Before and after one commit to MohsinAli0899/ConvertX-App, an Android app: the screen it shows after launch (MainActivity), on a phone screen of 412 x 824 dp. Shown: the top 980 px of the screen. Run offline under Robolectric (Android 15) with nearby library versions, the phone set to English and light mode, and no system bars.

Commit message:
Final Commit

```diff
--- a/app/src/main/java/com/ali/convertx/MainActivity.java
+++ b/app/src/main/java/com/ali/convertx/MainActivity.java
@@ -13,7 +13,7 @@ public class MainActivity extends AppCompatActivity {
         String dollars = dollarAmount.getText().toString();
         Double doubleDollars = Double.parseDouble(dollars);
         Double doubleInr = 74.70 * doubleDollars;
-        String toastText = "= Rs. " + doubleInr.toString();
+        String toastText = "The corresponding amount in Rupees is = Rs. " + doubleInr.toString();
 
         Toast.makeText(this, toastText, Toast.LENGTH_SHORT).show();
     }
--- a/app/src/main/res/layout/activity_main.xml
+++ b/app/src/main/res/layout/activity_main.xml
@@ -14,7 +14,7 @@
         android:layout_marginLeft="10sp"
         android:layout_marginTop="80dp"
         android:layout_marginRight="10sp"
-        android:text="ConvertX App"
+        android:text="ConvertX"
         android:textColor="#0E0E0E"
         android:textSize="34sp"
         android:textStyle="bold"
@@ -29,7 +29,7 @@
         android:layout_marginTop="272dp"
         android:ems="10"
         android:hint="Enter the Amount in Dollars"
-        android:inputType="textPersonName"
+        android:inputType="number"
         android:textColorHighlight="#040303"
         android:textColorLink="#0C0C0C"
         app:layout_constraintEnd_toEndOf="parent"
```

────────

Exercise brief
Some lines in the records may hold "MainActivity"; state how many do, and give no more than that number.

Response area
4